School board okays cuts, layoffs
The Alameda Board of Education okayed $7 million worth of cuts for the 2010-2011 school year Tuesday night and pink slips for 130 teachers, administrators and support staff.
“This is just devastating, I know,” Trustee Tracy Jensen told the handful of people in attendance at Tuesday’s meeting.
Jensen said that the district has handed out pink slips in previous years but that it was able to rehire all of its teachers. “This year, I’m fairly certain that won’t be the case,” she said.
Trustee Trish Herrera Spencer voted against the teacher layoffs, saying she thinks the district should consider closing schools instead.
Some of the teachers on the list were cut because the district plans to increase K-3 class sizes to 24.94 students per teacher, and ninth grade class sizes to 35 students per teacher, for the 2010-2011 school year. Others were employed at Chipman Middle School, which will house a new charter school in the fall.
Alameda Education Association President Patricia Sanders asked district officials to consider retirement incentives and job shares in order to save teaching jobs.
“There’s some jobs we can save if you’re open to working together,” she said.
Superintendent Kirsten Vital sounded a more optimistic note about the possibility of return for 33 pink-slipped support staffers. She said she anticipates that many of those workers could come back but said she wanted to issue the layoff notices in case the governor and state Legislature decide to make further cuts to the pool of money that pays their salaries.

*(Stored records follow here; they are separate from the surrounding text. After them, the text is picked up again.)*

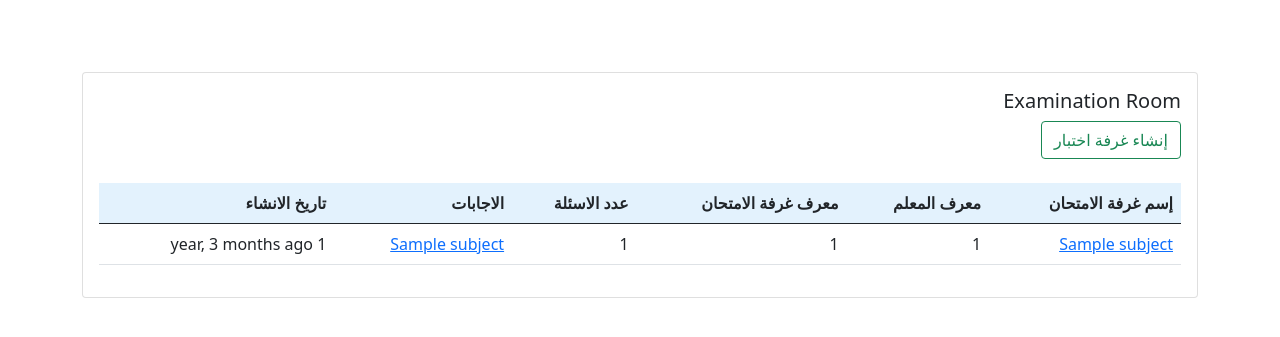
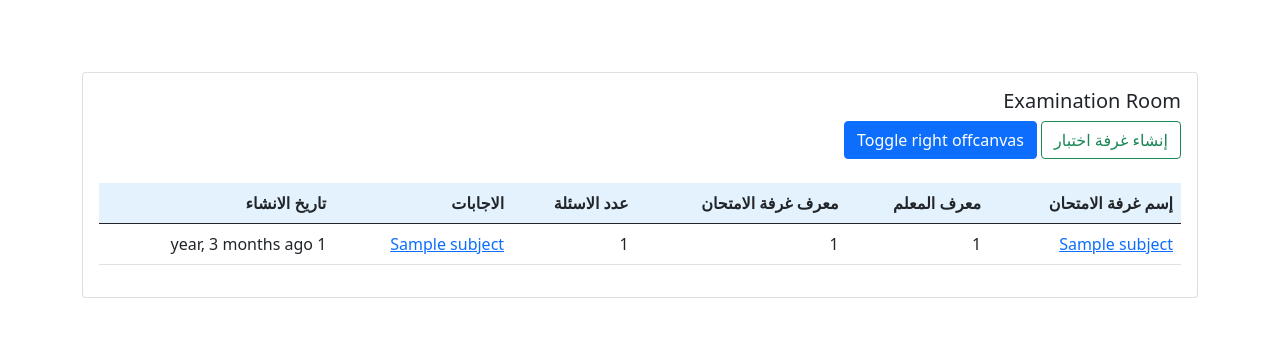
Before and after one commit to zinon-software/minasa, a Django app: page /teacher in a window 1280 px wide. Shown: the part 56-393 px from the top of the page. Run offline with Django 3.2, Linux system fonts and the light colour scheme; a user stored in the database is signed in; tables that the repository leaves empty hold one stand-in row (values such as "Sample post"); some libraries are stand-ins or nearby versions.

Commit message:
update  teacher html day 4.11

```diff
--- a/templates/teacher/teacher.html
+++ b/templates/teacher/teacher.html
@@ -46,6 +46,19 @@
                   </div>
                 </div>
             </div>
+
+
+            <button class="btn btn-primary" type="button" data-bs-toggle="offcanvas" data-bs-target="#offcanvasRight" aria-controls="offcanvasRight">Toggle right offcanvas</button>
+
+            <div class="offcanvas offcanvas-end" tabindex="-1" id="offcanvasRight" aria-labelledby="offcanvasRightLabel">
+              <div class="offcanvas-header">
+                <h5 id="offcanvasRightLabel">Offcanvas right</h5>
+                <button type="button" class="btn-close text-reset" data-bs-dismiss="offcanvas" aria-label="Close"></button>
+              </div>
+              <div class="offcanvas-body">
+                ...
+              </div>
+            </div>
           </div>
             <table class="table" >
                 <thead style="background-color: #e3f2fd;">
```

District officials faced a May 15 deadline for issuing layoff notices to teachers and other staff. Gov. Arnold Schwarzenegger’s “May revise” – his revised budget plan for next year, which will include his funding plans for California’s schools – is expected out on Friday, and Capitol watchers are not optimistic about what it might contain.

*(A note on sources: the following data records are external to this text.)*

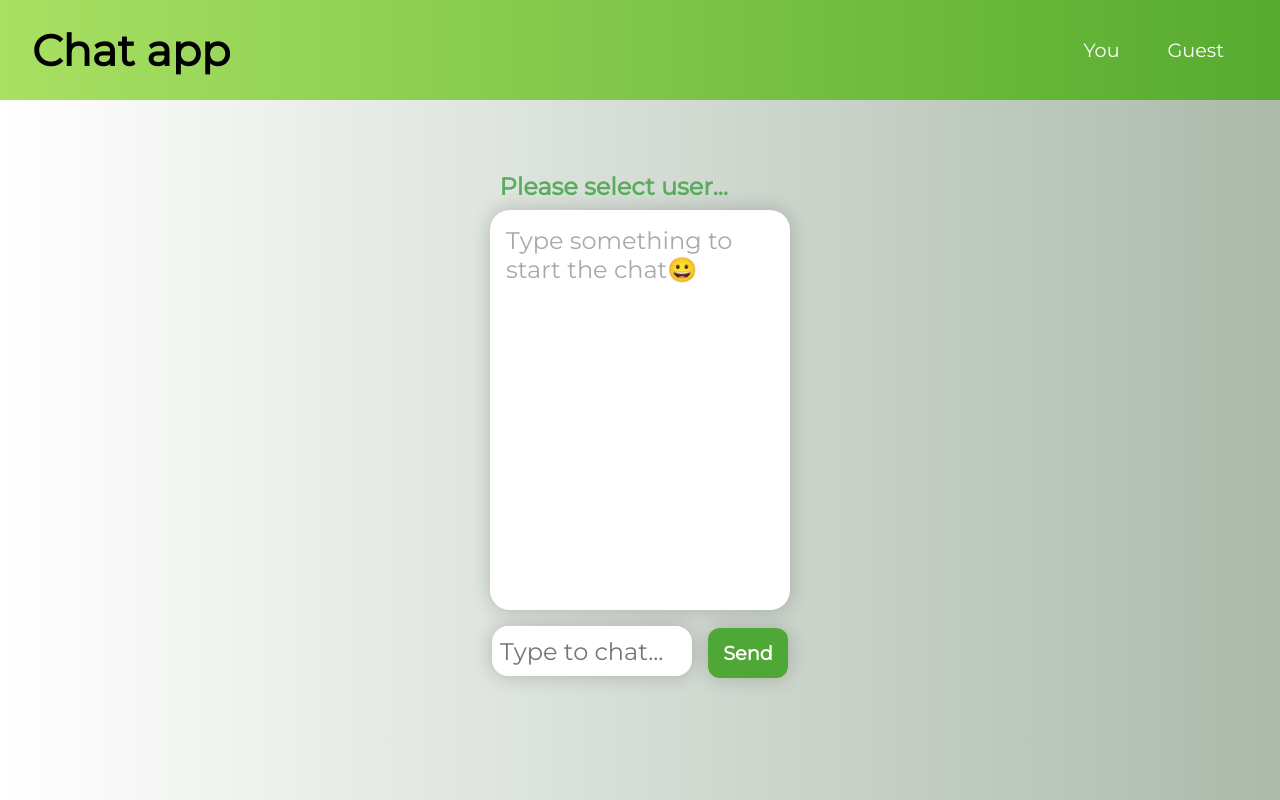
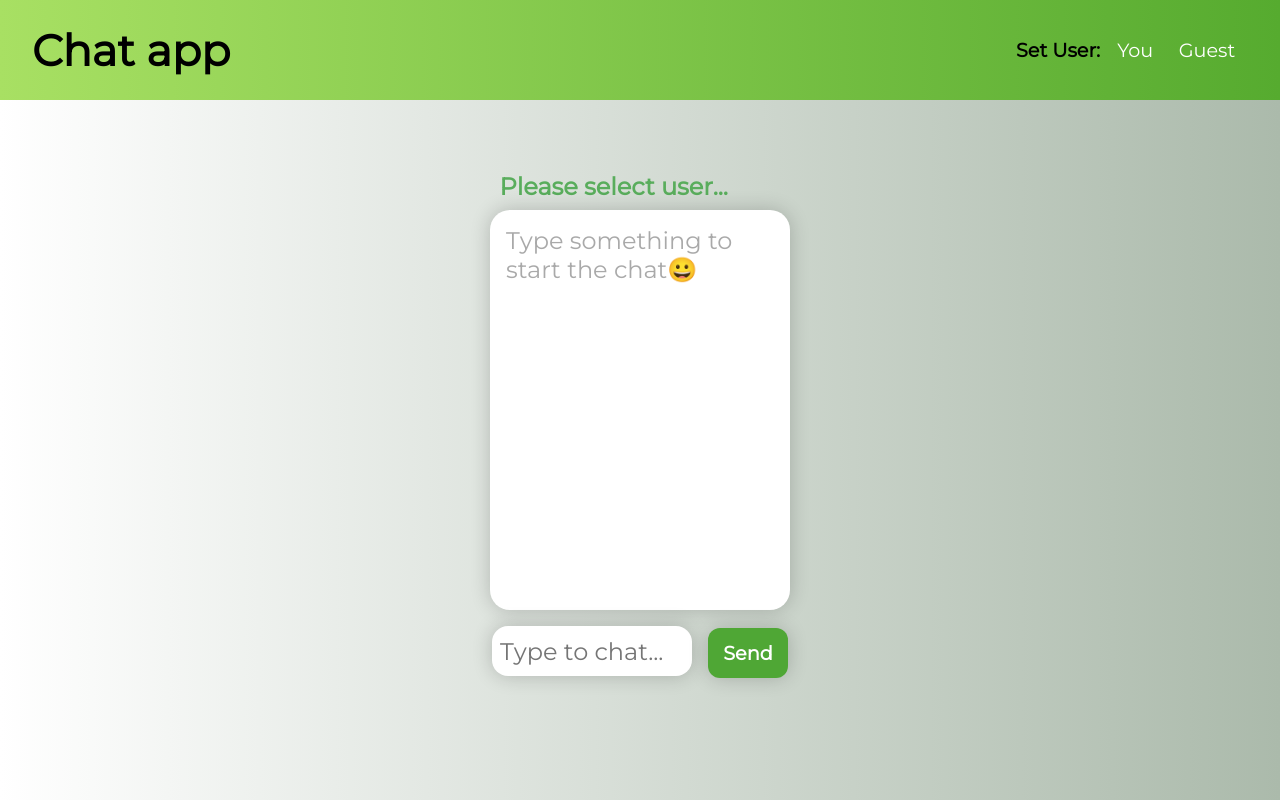
Before and after one commit to visua77/quickchannel-codetest, a React (Create React App) app: page / in a window 1280 px wide. Built offline with nearby package versions, Linux system fonts and the light colour scheme.

Commit message:
working on ux

```diff
--- a/src/components/Users.js
+++ b/src/components/Users.js
@@ -3,7 +3,7 @@ import React from 'react'
 const Users = ({users,user,setUser})=> {
     return(
         <nav>
-        {users.map(usr=>(<span key={usr} className={usr.includes(user) ? "user-nav-active":"user-nav"}
+        <span className="strong">Set User:</span> {users.map(usr=>(<span key={usr} className={usr.includes(user) ? "user-nav-active":"user-nav"}
         onClick={()=> setUser(usr)}>{usr}</span>))}
         </nav>
     )
--- a/src/index.css
+++ b/src/index.css
@@ -86,8 +86,17 @@ p {
 
 .user-nav {
   font-size: 1.2rem;
-  margin:1rem;
+  margin:.3rem;
   color:white;
+  padding:.5rem;
+  font-weight: 400;
+  cursor: pointer;
+}
+
+.user-nav:hover {
+  font-size: 1.2rem;
+  margin:.3rem;
+  color:black;
   padding:.5rem;
   font-weight: 400;
   cursor: pointer;
@@ -95,7 +104,7 @@ p {
 
 .user-nav-active {
   font-size: 1.2rem;
-  margin:1rem;
+  margin:.3rem;
   color:white;
   background-color: rgba(0, 0, 0, .2);
   padding:.5rem;
@@ -165,6 +174,11 @@ p {
 
 }
 
+.strong {
+  font-size: 1.2rem;
+  font-weight: bold;
+}
+
 @media(max-width:375px){
   h1{
     line-height: 2rem;
```
Also changed, not shown: 1 other file (tests, documents, lock files or other folders).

The $7 million in cuts includes $2.7 million the district will make even if Alameda voters approve Measure E. Those cuts include $1.25 million less for class size reduction.
Additional cuts that would be made for the 2010-2011 school year if E fails include five fewer school days and elimination of middle school counselors. Board Vice President Mike McMahon said that the district would also need to begin the process of closing schools for the following year.
The school board will consider passing a budget on June 22, the last day Measure E mail ballots can be received by Alameda County. If it passes, they could consider rescinding cuts on June 29. This year’s approved budget was $82.7 million.